- REQUIRED ACTION
Whenever a line in the data holds the string "class", copy that line.

Extracted data entries
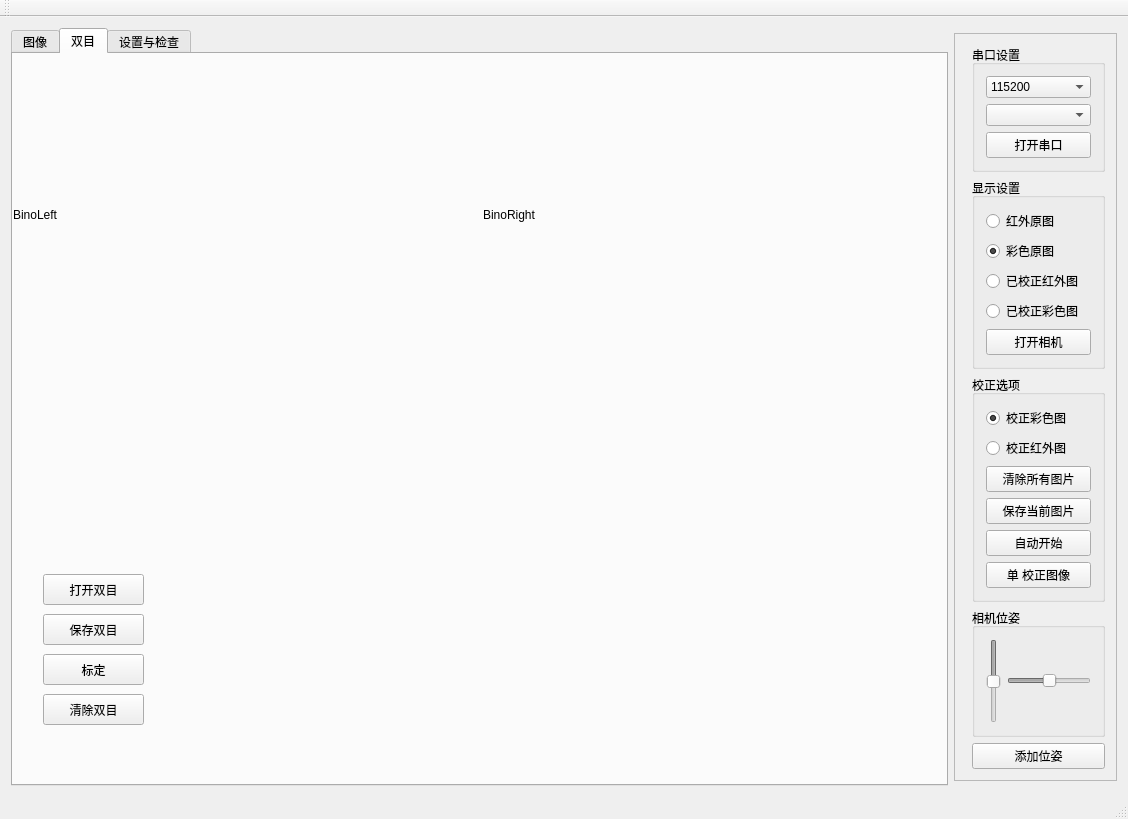
Qt form mainwindow.ui (FeiduoduoPeng/auto_calib_camera-master-pf-modified) before a commit.
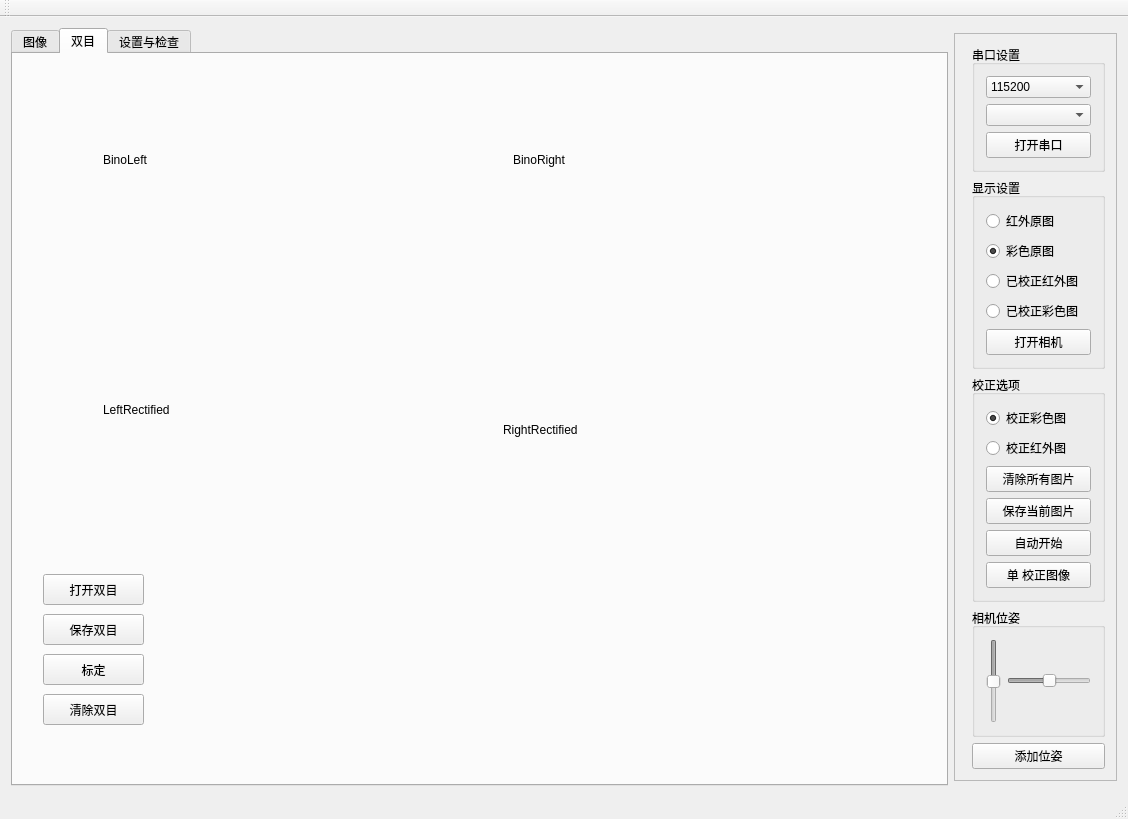
The same form after that commit.

Commit message: added show rectified image function

Diff of the .ui file:
```diff
--- a/mainwindow.ui
+++ b/mainwindow.ui
@@ -428,10 +428,10 @@
        <widget class="QLabel" name="Bino_left_show">
         <property name="geometry">
          <rect>
-          <x>0</x>
+          <x>90</x>
           <y>0</y>
           <width>381</width>
-          <height>321</height>
+          <height>211</height>
          </rect>
         </property>
         <property name="sizePolicy">
@@ -447,10 +447,10 @@
        <widget class="QLabel" name="Bino_right_show">
         <property name="geometry">
          <rect>
-          <x>470</x>
+          <x>500</x>
           <y>0</y>
           <width>381</width>
-          <height>321</height>
+          <height>211</height>
          </rect>
         </property>
         <property name="sizePolicy">
@@ -515,6 +515,32 @@
          <string>清除双目</string>
         </property>
        </widget>
+       <widget class="QLabel" name="Bino_left_rectified">
+        <property name="geometry">
+         <rect>
+          <x>90</x>
+          <y>250</y>
+          <width>341</width>
+          <height>211</height>
+         </rect>
+        </property>
+        <property name="text">
+         <string>LeftRectified</string>
+        </property>
+       </widget>
+       <widget class="QLabel" name="Bino_right_rectified">
+        <property name="geometry">
+         <rect>
+          <x>490</x>
+          <y>270</y>
+          <width>341</width>
+          <height>211</height>
+         </rect>
+        </property>
+        <property name="text">
+         <string>RightRectified</string>
+        </property>
+       </widget>
       </widget>
       <widget class="QWidget" name="Tab2">
        <attribute name="title">
```
The commit also changes 12 other files.
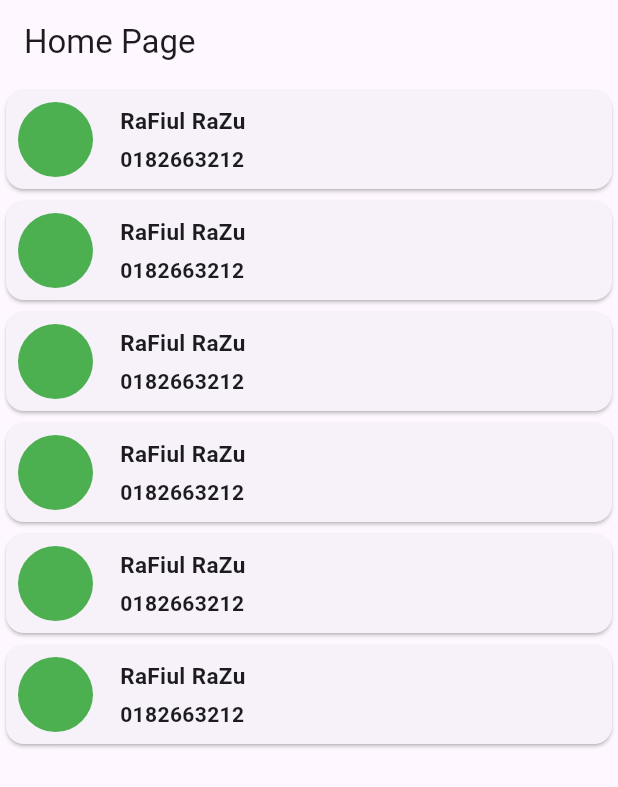
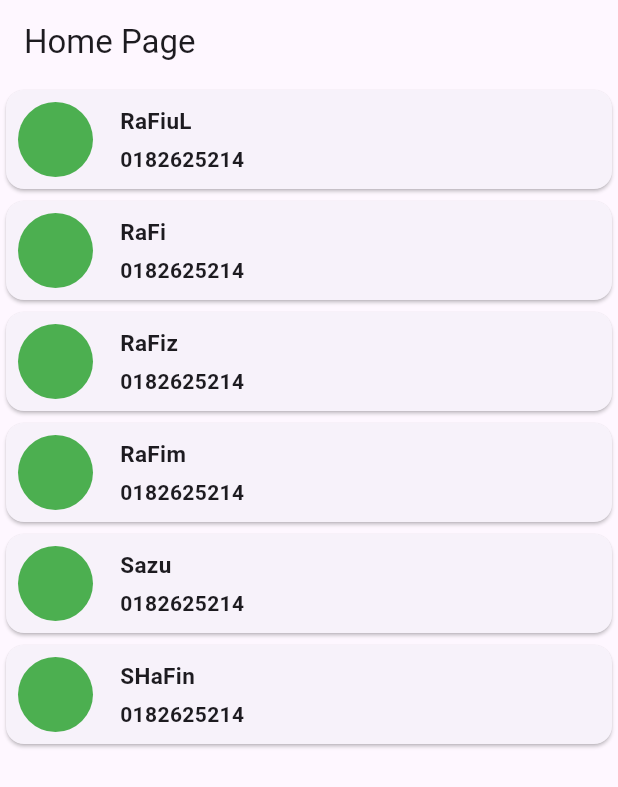
Before and after one commit to RaFiuL-RaZu/app_create2, a Flutter app: the screen it shows after launch, on a phone screen of 412 x 824 dp. Shown: the top 787 px of the screen. Run offline on Flutter 3.47's test engine with Material 3 defaults, Android fonts, the phone set to English and light mode, and no system bars.

Commit message:
innit commit

```diff
--- a/lib/main.dart
+++ b/lib/main.dart
@@ -32,122 +32,12 @@ class HomeScren extends StatelessWidget {
       ),
       body:ListView(
        children: [
-         ContactCard(),
-         Card(
-           child: Row(
-             children: [
-               Padding(
-                 padding: const EdgeInsets.all(8.0),
-                 child: CircleAvatar(
-                   radius: 25,
-                   backgroundColor: Colors.green,
-                 ),
-               ),
-               SizedBox(width: 10,),
-               Column(
-                 crossAxisAlignment: CrossAxisAlignment.start,
-                 children: [
-                   Text("RaFiul RaZu",style: TextStyle(fontSize: 15,fontWeight: FontWeight.w700),),
-                   SizedBox(height: 5),
-                   Text("0182663212",style: TextStyle(fontWeight: FontWeight.w600),),
-                 ],
-               ),
-             ],
-           ),
-
-         ),
-         Card(
-           child: Row(
-             children: [
-               Padding(
-                 padding: const EdgeInsets.all(8.0),
-                 child: CircleAvatar(
-                   radius: 25,
-                   backgroundColor: Colors.green,
-                 ),
-               ),
-               SizedBox(width: 10,),
-               Column(
-                 crossAxisAlignment: CrossAxisAlignment.start,
-                 children: [
-                   Text("RaFiul RaZu",style: TextStyle(fontSize: 15,fontWeight: FontWeight.w700),),
-                   SizedBox(height: 5),
-                   Text("0182663212",style: TextStyle(fontWeight: FontWeight.w600),),
-                 ],
-               ),
-             ],
-           ),
-
-         ),
-         Card(
-           child: Row(
-             children: [
-               Padding(
-                 padding: const EdgeInsets.all(8.0),
-                 child: CircleAvatar(
-                   radius: 25,
-                   backgroundColor: Colors.green,
-                 ),
-               ),
-               SizedBox(width: 10,),
-               Column(
-                 crossAxisAlignment: CrossAxisAlignment.start,
-                 children: [
-                   Text("RaFiul RaZu",style: TextStyle(fontSize: 15,fontWeight: FontWeight.w700),),
-                   SizedBox(height: 5),
-                   Text("0182663212",style: TextStyle(fontWeight: FontWeight.w600),),
-                 ],
-               ),
-             ],
-           ),
-
-         ),
-         Card(
-           child: Row(
-             children: [
-               Padding(
-                 padding: const EdgeInsets.all(8.0),
-                 child: CircleAvatar(
-                   radius: 25,
-                   backgroundColor: Colors.green,
-                 ),
-               ),
-               SizedBox(width: 10,),
-               Column(
-                 crossAxisAlignment: CrossAxisAlignment.start,
-                 children: [
-                   Text("RaFiul RaZu",style: TextStyle(fontSize: 15,fontWeight: FontWeight.w700),),
-                   SizedBox(height: 5),
-                   Text("0182663212",style: TextStyle(fontWeight: FontWeight.w600),),
-                 ],
-               ),
-             ],
-           ),
-
-         ),
-         Card(
-           child: Row(
-             children: [
-               Padding(
-                 padding: const EdgeInsets.all(8.0),
-                 child: CircleAvatar(
-                   radius: 25,
-                   backgroundColor: Colors.green,
-                 ),
-               ),
-               SizedBox(width: 10,),
-               Column(
-                 crossAxisAlignment: CrossAxisAlignment.start,
-                 children: [
-                   Text("RaFiul RaZu",style: TextStyle(fontSize: 15,fontWeight: FontWeight.w700),),
-                   SizedBox(height: 5),
-                   Text("0182663212",style: TextStyle(fontWeight: FontWeight.w600),),
-                 ],
-               ),
-             ],
-           ),
-
-         ),
+         ContactCard(name:'RaFiuL' ,phone: '0182625214',),
+         ContactCard(name:'RaFi' ,phone: '0182625214',),
+         ContactCard(name:'RaFiz' ,phone: '0182625214',),
+         ContactCard(name:'RaFim' ,phone: '0182625214',),
+         ContactCard(name:'Sazu' ,phone: '0182625214',),
+         ContactCard(name:'SHaFin' ,phone: '0182625214',),
        ],
       ),
     );
@@ -156,8 +46,10 @@ class HomeScren extends StatelessWidget {
 
 class ContactCard extends StatelessWidget {
   const ContactCard({
-    Key? key,
+    Key? key,required this.name, required this.phone,
   }) : super(key: key);
+  final String name;
+  final String phone;
 
   @override
   Widget build(BuildContext context) {
@@ -175,9 +67,9 @@ class ContactCard extends StatelessWidget {
           Column(
             crossAxisAlignment: CrossAxisAlignment.start,
             children: [
-              Text("RaFiul RaZu",style: TextStyle(fontSize: 15,fontWeight: FontWeight.w700),),
+              Text(name,style: TextStyle(fontSize: 15,fontWeight: FontWeight.w700),),
               SizedBox(height: 5),
-              Text("0182663212",style: TextStyle(fontWeight: FontWeight.w600),),
+              Text(phone,style: TextStyle(fontWeight: FontWeight.w600),),
             ],
           ),
         ],
```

- RESULT FOR THIS EXERCISE
        <widget class="QLabel" name="Bino_left_show">
        <widget class="QLabel" name="Bino_right_show">
+       <widget class="QLabel" name="Bino_left_rectified">
+       <widget class="QLabel" name="Bino_right_rectified">
       <widget class="QWidget" name="Tab2">
@@ -32,122 +32,12 @@ class HomeScren extends StatelessWidget {
@@ -156,8 +46,10 @@ class HomeScren extends StatelessWidget {
 class ContactCard extends StatelessWidget {
@@ -175,9 +67,9 @@ class ContactCard extends StatelessWidget {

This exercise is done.